April 1, 2016

In this month’s member interview series we feature Sasha Courville, Head of Corporate Responsibility Strategy at NAB, about her experience with shared value and the role she plays within the organisation.

Sasha will represent NAB on the panel ‘Creating Value through Partnerships’ at the upcoming 2016 Shared Value Forum – Business: Partnering for Change, and in her interview gives a preview of what partnerships and cross-sector collaboration mean to NAB on their shared value journey.


What does shared value mean to you? What lead you individually to the shared value idea? How did you come across it?

To me, shared value is about leveraging the core capabilities of business to address societal challenges. Businesses have to play a key role and the only way that this will happen at scale is to think creatively about how to achieve business and societal outcomes at the same time.

What does shared value success look like at NAB and where are you at on the journey?

Shared value success at NAB means moving from a collection of independent shared value initiatives to embedding it into the core of everything we do. We now have an enterprise-wide shared value leadership group and are about to roll out executive training on shared value across the organisation.

What is your role individually within NAB to support the company along its shared value journey?
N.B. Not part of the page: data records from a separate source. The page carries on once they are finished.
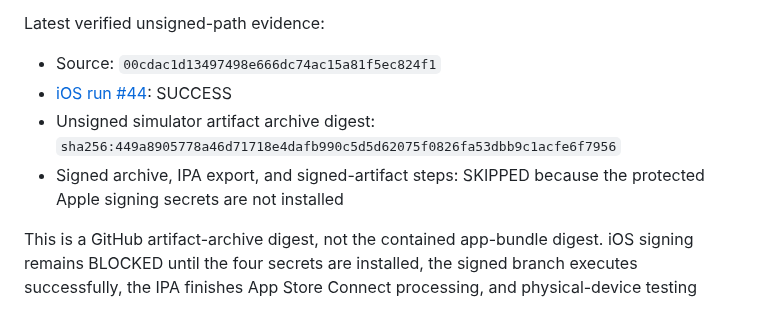
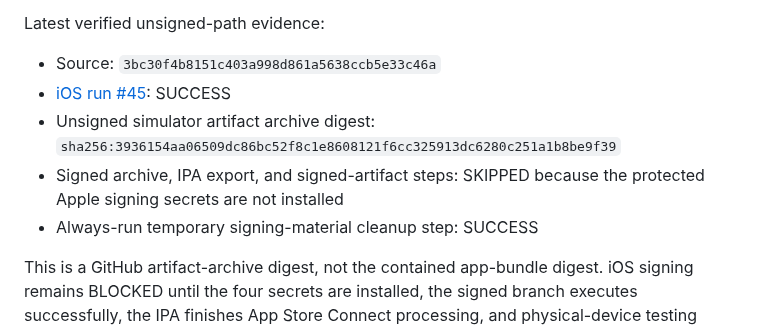
Before and after one commit to balsoofi57-alt/ZOVRO, a Markdown page: MOBILE_PACKAGING.md, the part around the change. GitHub-like rendering.

Commit message:
Record hardened iOS packaging evidence

```diff
--- a/MOBILE_PACKAGING.md
+++ b/MOBILE_PACKAGING.md
@@ -51,10 +51,11 @@ The certificate must include its private key and be exported as password-protect
 
 Latest verified unsigned-path evidence:
 
-- Source: `00cdac1d13497498e666dc74ac15a81f5ec824f1`
-- [iOS run #44](https://github.com/balsoofi57-alt/ZOVRO/actions/runs/34634174174): SUCCESS
-- Unsigned simulator artifact archive digest: `sha256:449a8905778a46d71718e4dafb990c5d5d62075f0826fa53dbb9c1acfe6f7956`
+- Source: `3bc30f4b8151c403a998d861a5638ccb5e33c46a`
+- [iOS run #45](https://github.com/balsoofi57-alt/ZOVRO/actions/runs/34634946756): SUCCESS
+- Unsigned simulator artifact archive digest: `sha256:3936154aa06509dc86bc52f8c1e8608121f6cc325913dc6280c251a1b8be9f39`
 - Signed archive, IPA export, and signed-artifact steps: SKIPPED because the protected Apple signing secrets are not installed
+- Always-run temporary signing-material cleanup step: SUCCESS
 
 This is a GitHub artifact-archive digest, not the contained app-bundle digest. iOS signing remains BLOCKED until the four secrets are installed, the signed branch executes successfully, the IPA finishes App Store Connect processing, and physical-device testing passes.
 
```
I drive NAB’s shared value strategy, connecting people across the business – from product development and risk to marketing to discuss common barriers and identify shared solutions. I also bring insights and ideas from other organisations around the world to drive best practice outcomes for NAB, for our customers and the society in which we operate.

How has practicing shared value helped you individually in your role, department, or career more generally?

I have worked on business-oriented sustainability solutions throughout my entire professional career, spanning over 20 years. The concept of Shared Value is an incredibly powerful vehicle in enabling business leaders to unlock opportunities through addressing societal challenges.


Why are partnerships and cross-sector collaboration important in creating shared value? (Eg between the corporate, NFP, and government sectors) Can you give an example of a shared value partnership at NAB?

Shared value initiatives tend to be complex, requiring different combinations of skill sets and experiences. Partnerships are vital in bringing these together as no single organisation or institution has all the elements needed for success. One example of a shared value partnership at NAB is our collaboration with Kildonan Uniting Care and NAB Assist. Kildonan Uniting Care has provided training across a range of areas from listening skills and personal resilience to defusing difficult conversations for our customer care teams supporting customers in financial hardship. Building on this best in class hardship function, we have been able to advance the partnership to a new level with Kildonan’s Care Ring initiative, providing customers in need with a broader range of support services. This is particularly important where there are other underlying issues such as family violence and financial abuse.

What opportunities do you see for shared value in the Asia Pacific Region in solving some of society’s biggest social issues?

NAB is working closely with BNZ to really drive shared value in New Zealand. There are some clear opportunities for using business models to solve for societal issues affecting the region, particularly in the area of Indigenous development and affordable housing. BNZ is already demonstrating leadership in creating shared value through its Maori banking offering, which in 2013 committed to supporting iwi and hapu through the Treaty settlement process via a $50 million funding facility to help bridge funding shortfalls while completing Treaty claims.


Learn more about other Shared Value Project members